Aim of the task
Here are some records; return them all exactly.

Records for the task
^^^^^^^^^^^^^^^^
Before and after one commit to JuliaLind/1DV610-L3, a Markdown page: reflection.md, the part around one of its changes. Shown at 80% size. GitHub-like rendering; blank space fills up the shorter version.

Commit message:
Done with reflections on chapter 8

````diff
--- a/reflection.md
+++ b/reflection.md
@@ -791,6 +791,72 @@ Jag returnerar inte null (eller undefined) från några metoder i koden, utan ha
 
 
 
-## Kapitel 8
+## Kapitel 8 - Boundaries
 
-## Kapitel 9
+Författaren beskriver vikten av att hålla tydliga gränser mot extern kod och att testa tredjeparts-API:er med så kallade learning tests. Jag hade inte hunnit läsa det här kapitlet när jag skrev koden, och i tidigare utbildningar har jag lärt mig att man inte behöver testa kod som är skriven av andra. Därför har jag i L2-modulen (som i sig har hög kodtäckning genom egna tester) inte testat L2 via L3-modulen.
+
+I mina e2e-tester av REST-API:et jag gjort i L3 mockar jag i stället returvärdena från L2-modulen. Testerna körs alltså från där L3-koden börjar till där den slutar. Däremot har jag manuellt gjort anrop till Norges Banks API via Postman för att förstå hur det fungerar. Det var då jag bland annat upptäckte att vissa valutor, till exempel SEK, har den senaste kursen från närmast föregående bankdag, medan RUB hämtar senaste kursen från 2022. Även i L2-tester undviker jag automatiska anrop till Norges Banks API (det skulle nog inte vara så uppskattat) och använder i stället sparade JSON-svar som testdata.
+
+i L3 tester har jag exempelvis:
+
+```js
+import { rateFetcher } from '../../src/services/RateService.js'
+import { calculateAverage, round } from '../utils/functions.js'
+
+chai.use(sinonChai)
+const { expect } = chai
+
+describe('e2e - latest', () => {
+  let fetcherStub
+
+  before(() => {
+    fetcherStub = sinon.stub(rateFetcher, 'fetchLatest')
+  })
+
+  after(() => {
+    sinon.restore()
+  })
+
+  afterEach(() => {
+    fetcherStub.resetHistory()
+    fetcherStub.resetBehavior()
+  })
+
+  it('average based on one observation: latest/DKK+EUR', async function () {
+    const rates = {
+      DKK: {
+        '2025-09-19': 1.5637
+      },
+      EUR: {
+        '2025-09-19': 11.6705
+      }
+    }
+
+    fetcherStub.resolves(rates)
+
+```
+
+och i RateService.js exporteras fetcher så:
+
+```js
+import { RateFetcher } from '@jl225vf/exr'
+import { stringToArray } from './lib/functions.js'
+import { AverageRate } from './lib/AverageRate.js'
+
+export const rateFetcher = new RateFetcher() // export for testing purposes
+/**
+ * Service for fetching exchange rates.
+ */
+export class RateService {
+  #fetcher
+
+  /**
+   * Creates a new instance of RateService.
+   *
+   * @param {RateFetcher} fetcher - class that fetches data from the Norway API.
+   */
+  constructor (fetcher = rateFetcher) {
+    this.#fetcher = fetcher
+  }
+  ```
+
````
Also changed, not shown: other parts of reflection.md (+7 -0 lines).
^^^^^^^^^^^^^^^^
Response to this exercise
Before and after one commit to JuliaLind/1DV610-L3, a Markdown page: reflection.md, the part around one of its changes. Shown at 80% size. GitHub-like rendering; blank space fills up the shorter version.

Commit message:
Done with reflections on chapter 8

````diff
--- a/reflection.md
+++ b/reflection.md
@@ -791,6 +791,72 @@ Jag returnerar inte null (eller undefined) från några metoder i koden, utan ha
 
 
 
-## Kapitel 8
+## Kapitel 8 - Boundaries
 
-## Kapitel 9
+Författaren beskriver vikten av att hålla tydliga gränser mot extern kod och att testa tredjeparts-API:er med så kallade learning tests. Jag hade inte hunnit läsa det här kapitlet när jag skrev koden, och i tidigare utbildningar har jag lärt mig att man inte behöver testa kod som är skriven av andra. Därför har jag i L2-modulen (som i sig har hög kodtäckning genom egna tester) inte testat L2 via L3-modulen.
+
+I mina e2e-tester av REST-API:et jag gjort i L3 mockar jag i stället returvärdena från L2-modulen. Testerna körs alltså från där L3-koden börjar till där den slutar. Däremot har jag manuellt gjort anrop till Norges Banks API via Postman för att förstå hur det fungerar. Det var då jag bland annat upptäckte att vissa valutor, till exempel SEK, har den senaste kursen från närmast föregående bankdag, medan RUB hämtar senaste kursen från 2022. Även i L2-tester undviker jag automatiska anrop till Norges Banks API (det skulle nog inte vara så uppskattat) och använder i stället sparade JSON-svar som testdata.
+
+i L3 tester har jag exempelvis:
+
+```js
+import { rateFetcher } from '../../src/services/RateService.js'
+import { calculateAverage, round } from '../utils/functions.js'
+
+chai.use(sinonChai)
+const { expect } = chai
+
+describe('e2e - latest', () => {
+  let fetcherStub
+
+  before(() => {
+    fetcherStub = sinon.stub(rateFetcher, 'fetchLatest')
+  })
+
+  after(() => {
+    sinon.restore()
+  })
+
+  afterEach(() => {
+    fetcherStub.resetHistory()
+    fetcherStub.resetBehavior()
+  })
+
+  it('average based on one observation: latest/DKK+EUR', async function () {
+    const rates = {
+      DKK: {
+        '2025-09-19': 1.5637
+      },
+      EUR: {
+        '2025-09-19': 11.6705
+      }
+    }
+
+    fetcherStub.resolves(rates)
+
+```
+
+och i RateService.js exporteras fetcher så:
+
+```js
+import { RateFetcher } from '@jl225vf/exr'
+import { stringToArray } from './lib/functions.js'
+import { AverageRate } from './lib/AverageRate.js'
+
+export const rateFetcher = new RateFetcher() // export for testing purposes
+/**
+ * Service for fetching exchange rates.
+ */
+export class RateService {
+  #fetcher
+
+  /**
+   * Creates a new instance of RateService.
+   *
+   * @param {RateFetcher} fetcher - class that fetches data from the Norway API.
+   */
+  constructor (fetcher = rateFetcher) {
+    this.#fetcher = fetcher
+  }
+  ```
+
````
Also changed, not shown: other parts of reflection.md (+7 -0 lines).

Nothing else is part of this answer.